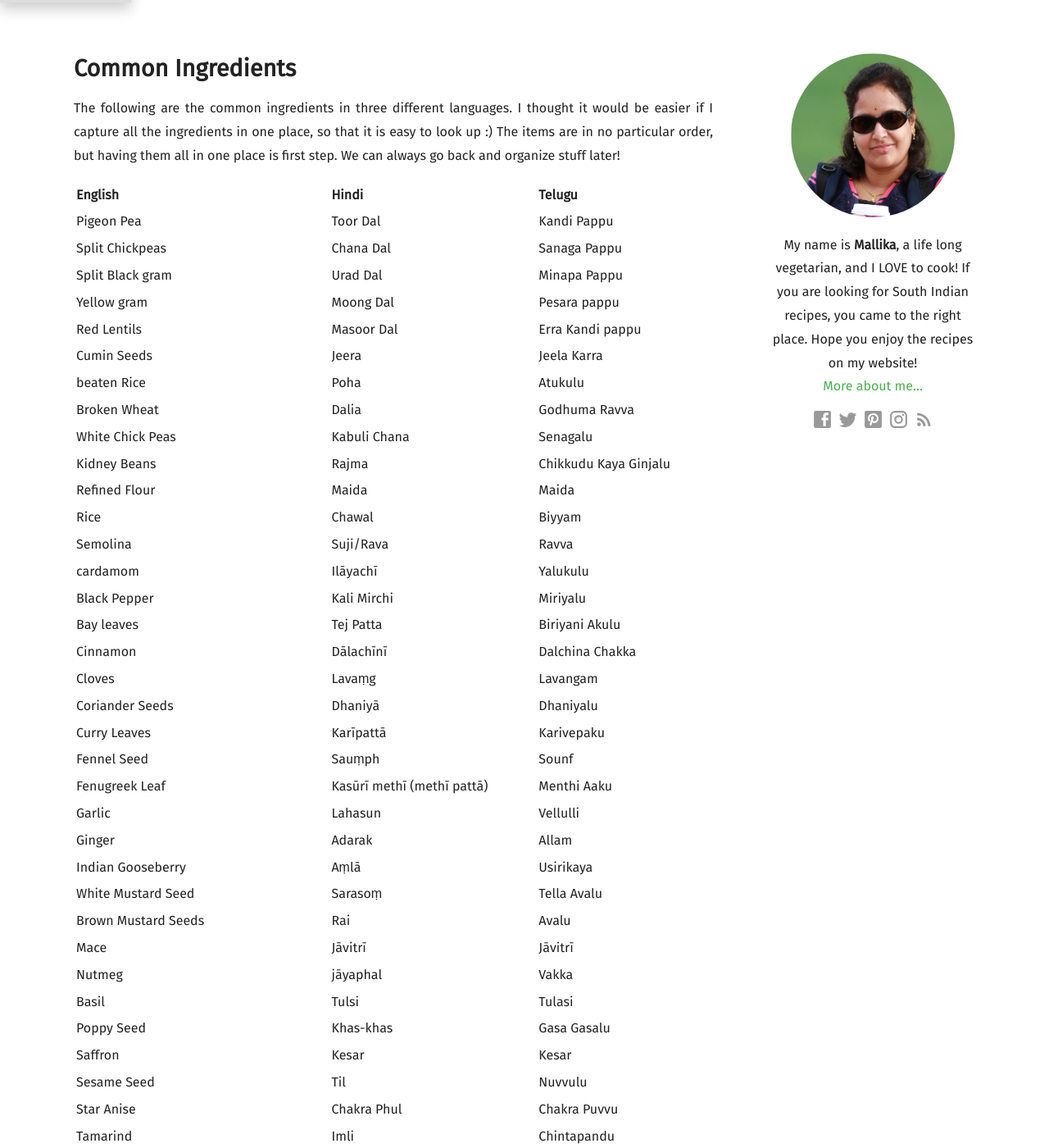
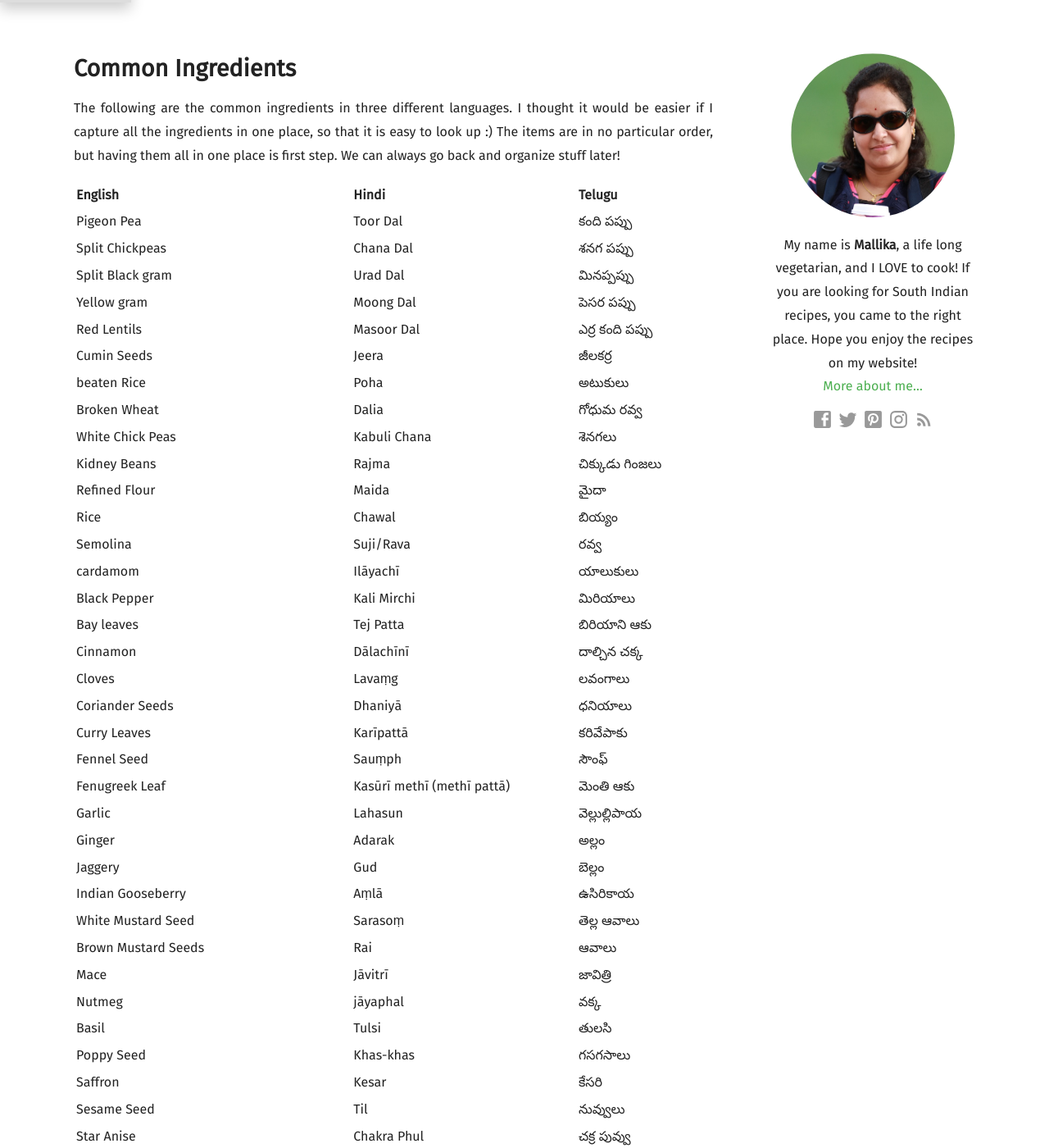
Before and after one commit to mallikasdishes/github.io, a Jekyll site: the page built from ingredients.html, in a window 1280 px wide and 1400 px high, scrolled down 212 px. Shown: the whole window at 82% size. Built offline with Jekyll 4.4.1, drawn with Linux system fonts in a browser that asks for light colours; some web fonts are replaced; some of the changed text lies outside the part shown.

Commit message:
Update ingredients.yaml

```diff
--- a/_data/ingredients.yaml
+++ b/_data/ingredients.yaml
@@ -1,114 +1,120 @@
 - hindi: Toor Dal
   english: Pigeon Pea
-  telugu: Kandi Pappu
+  telugu: కంది పప్పు
 - hindi: Chana Dal
-  telugu: Sanaga Pappu
+  telugu: శనగ పప్పు
   english: Split Chickpeas
 - hindi: Urad Dal
-  telugu: Minapa Pappu
+  telugu: మినప్పప్పు
   english: Split Black gram
 - hindi: Moong Dal
-  telugu: Pesara pappu
+  telugu: పెసర పప్పు
   english: Yellow gram
 - hindi: Masoor Dal
   english: Red Lentils
-  telugu: Erra Kandi pappu
+  telugu: ఎర్ర కంది పప్పు
 - hindi: Jeera
-  telugu: Jeela Karra
+  telugu: జీలకర్ర
   english: Cumin Seeds
 - hindi: Poha
   english: beaten Rice
-  telugu: Atukulu
+  telugu: అటుకులు
 - hindi: Dalia
   english: Broken Wheat
-  telugu: Godhuma Ravva
+  telugu: గోధుమ రవ్వ
 - hindi: Kabuli Chana
   english: White Chick Peas
-  telugu: Senagalu
+  telugu: శెనగలు
 - hindi: Rajma
   english: Kidney Beans
-  telugu: Chikkudu Kaya Ginjalu
+  telugu: చిక్కుడు గింజలు
 - hindi: Maida
   english: Refined Flour
-  telugu: Maida
+  telugu: మైదా
 - hindi: Chawal
   english: Rice
-  telugu: Biyyam
+  telugu: బియ్యం
 - hindi: Suji/Rava
   english: Semolina
-  telugu: Ravva
+  telugu: రవ్వ
 - hindi: Ilāyachī
   english: cardamom
-  telugu: Yalukulu
+  telugu: యాలుకులు
 - hindi: Kali Mirchi
   english: Black Pepper
-  telugu: Miriyalu
+  telugu: మిరియాలు
 - hindi: Tej Patta
   english: Bay leaves
-  telugu: Biriyani Akulu
+  telugu: బిరియాని ఆకు
 - hindi: Dālachīnī
   english: Cinnamon
-  telugu: Dalchina Chakka
+  telugu: దాల్చిన చక్క
 - hindi: Lavaṃg
   english: Cloves
-  telugu: Lavangam
+  telugu: లవంగాలు
 - hindi: Dhaniyā
   english: Coriander Seeds
-  telugu: Dhaniyalu
+  telugu: ధనియాలు
 - hindi: Karīpattā
   english: Curry Leaves
-  telugu: Karivepaku
+  telugu: కరివేపాకు
 - hindi: Sauṃph
   english: Fennel Seed
-  telugu: Sounf
+  telugu: సౌంఫ్
 - hindi: Kasūrī methī (methī pattā)
   english: Fenugreek Leaf
-  telugu: Menthi Aaku
+  telugu: మెంతి ఆకు
 - hindi: Lahasun
   english: Garlic
-  telugu: Vellulli
+  telugu: వెల్లుల్లిపాయ
 - hindi: Adarak
   english: Ginger
-  telugu: Allam
+  telugu: అల్లం
+- hindi: Gud
+  english: Jaggery
+  telugu: బెల్లం
 - hindi: Aṃlā
   english: Indian Gooseberry
-  telugu: Usirikaya
+  telugu: ఉసిరికాయ
 - hindi: Sarasoṃ
   english: White Mustard Seed
-  telugu: Tella Avalu
+  telugu: తెల్ల ఆవాలు
 - hindi: Rai
   english: Brown Mustard Seeds
-  telugu: Avalu
+  telugu: ఆవాలు
 - hindi: Jāvitrī
   english: Mace
-  telugu: Jāvitrī
+  telugu: జావిత్రి
 - hindi: jāyaphal
   english: Nutmeg
-  telugu: Vakka
+  telugu: వక్క
 - hindi: Tulsi
   english: Basil
-  telugu: Tulasi
+  telugu: తులసి
 - hindi: Khas-khas
   english: Poppy Seed
-  telugu: Gasa Gasalu
+  telugu: గసగసాలు
 - hindi: Kesar
   english: Saffron
-  telugu: Kesar
+  telugu: కేసరి
 - hindi: Til
   english: Sesame Seed
-  telugu: Nuvvulu
+  telugu: నువ్వులు
 - hindi: Chakra Phul
   english: Star Anise
-  telugu: Chakra Puvvu
+  telugu: చక్ర పువ్వు
 - hindi: Imli
   english: Tamarind
-  telugu: Chintapandu
+  telugu: చింతపండు
 - hindi: Haldi
   english: Turmeric
-  telugu: Pasupu
+  telugu: పసుపు
 - hindi: Hara Mirchi
   english: Green Chilli or Hot Green Pepper
-  telugu: Pachi Mirapakaya
+  telugu: పచ్చి మిరపకాయ
 - hindi: Lal Mirchi
   english: Red Chilli
-  telugu: Endu Mirapakaya
+  telugu: ఎండు మిరపకాయ
+- hindi: Asafoetida
+  english: Hing
+  telugu: ఇంగువ
```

> **PROMPT**
Your answer must be the entries written out word for word, without their pictures.

> **REPLY TO THE TASK**
Before and after one commit to mallikasdishes/github.io, a Jekyll site: the page built from ingredients.html, in a window 1280 px wide and 1400 px high, scrolled down 212 px. Shown: the whole window at 82% size. Built offline with Jekyll 4.4.1, drawn with Linux system fonts in a browser that asks for light colours; some web fonts are replaced; some of the changed text lies outside the part shown.

Commit message:
Update ingredients.yaml

```diff
--- a/_data/ingredients.yaml
+++ b/_data/ingredients.yaml
@@ -1,114 +1,120 @@
 - hindi: Toor Dal
   english: Pigeon Pea
-  telugu: Kandi Pappu
+  telugu: కంది పప్పు
 - hindi: Chana Dal
-  telugu: Sanaga Pappu
+  telugu: శనగ పప్పు
   english: Split Chickpeas
 - hindi: Urad Dal
-  telugu: Minapa Pappu
+  telugu: మినప్పప్పు
   english: Split Black gram
 - hindi: Moong Dal
-  telugu: Pesara pappu
+  telugu: పెసర పప్పు
   english: Yellow gram
 - hindi: Masoor Dal
   english: Red Lentils
-  telugu: Erra Kandi pappu
+  telugu: ఎర్ర కంది పప్పు
 - hindi: Jeera
-  telugu: Jeela Karra
+  telugu: జీలకర్ర
   english: Cumin Seeds
 - hindi: Poha
   english: beaten Rice
-  telugu: Atukulu
+  telugu: అటుకులు
 - hindi: Dalia
   english: Broken Wheat
-  telugu: Godhuma Ravva
+  telugu: గోధుమ రవ్వ
 - hindi: Kabuli Chana
   english: White Chick Peas
-  telugu: Senagalu
+  telugu: శెనగలు
 - hindi: Rajma
   english: Kidney Beans
-  telugu: Chikkudu Kaya Ginjalu
+  telugu: చిక్కుడు గింజలు
 - hindi: Maida
   english: Refined Flour
-  telugu: Maida
+  telugu: మైదా
 - hindi: Chawal
   english: Rice
-  telugu: Biyyam
+  telugu: బియ్యం
 - hindi: Suji/Rava
   english: Semolina
-  telugu: Ravva
+  telugu: రవ్వ
 - hindi: Ilāyachī
   english: cardamom
-  telugu: Yalukulu
+  telugu: యాలుకులు
 - hindi: Kali Mirchi
   english: Black Pepper
-  telugu: Miriyalu
+  telugu: మిరియాలు
 - hindi: Tej Patta
   english: Bay leaves
-  telugu: Biriyani Akulu
+  telugu: బిరియాని ఆకు
 - hindi: Dālachīnī
   english: Cinnamon
-  telugu: Dalchina Chakka
+  telugu: దాల్చిన చక్క
 - hindi: Lavaṃg
   english: Cloves
-  telugu: Lavangam
+  telugu: లవంగాలు
 - hindi: Dhaniyā
   english: Coriander Seeds
-  telugu: Dhaniyalu
+  telugu: ధనియాలు
 - hindi: Karīpattā
   english: Curry Leaves
-  telugu: Karivepaku
+  telugu: కరివేపాకు
 - hindi: Sauṃph
   english: Fennel Seed
-  telugu: Sounf
+  telugu: సౌంఫ్
 - hindi: Kasūrī methī (methī pattā)
   english: Fenugreek Leaf
-  telugu: Menthi Aaku
+  telugu: మెంతి ఆకు
 - hindi: Lahasun
   english: Garlic
-  telugu: Vellulli
+  telugu: వెల్లుల్లిపాయ
 - hindi: Adarak
   english: Ginger
-  telugu: Allam
+  telugu: అల్లం
+- hindi: Gud
+  english: Jaggery
+  telugu: బెల్లం
 - hindi: Aṃlā
   english: Indian Gooseberry
-  telugu: Usirikaya
+  telugu: ఉసిరికాయ
 - hindi: Sarasoṃ
   english: White Mustard Seed
-  telugu: Tella Avalu
+  telugu: తెల్ల ఆవాలు
 - hindi: Rai
   english: Brown Mustard Seeds
-  telugu: Avalu
+  telugu: ఆవాలు
 - hindi: Jāvitrī
   english: Mace
-  telugu: Jāvitrī
+  telugu: జావిత్రి
 - hindi: jāyaphal
   english: Nutmeg
-  telugu: Vakka
+  telugu: వక్క
 - hindi: Tulsi
   english: Basil
-  telugu: Tulasi
+  telugu: తులసి
 - hindi: Khas-khas
   english: Poppy Seed
-  telugu: Gasa Gasalu
+  telugu: గసగసాలు
 - hindi: Kesar
   english: Saffron
-  telugu: Kesar
+  telugu: కేసరి
 - hindi: Til
   english: Sesame Seed
-  telugu: Nuvvulu
+  telugu: నువ్వులు
 - hindi: Chakra Phul
   english: Star Anise
-  telugu: Chakra Puvvu
+  telugu: చక్ర పువ్వు
 - hindi: Imli
   english: Tamarind
-  telugu: Chintapandu
+  telugu: చింతపండు
 - hindi: Haldi
   english: Turmeric
-  telugu: Pasupu
+  telugu: పసుపు
 - hindi: Hara Mirchi
   english: Green Chilli or Hot Green Pepper
-  telugu: Pachi Mirapakaya
+  telugu: పచ్చి మిరపకాయ
 - hindi: Lal Mirchi
   english: Red Chilli
-  telugu: Endu Mirapakaya
+  telugu: ఎండు మిరపకాయ
+- hindi: Asafoetida
+  english: Hing
+  telugu: ఇంగువ
```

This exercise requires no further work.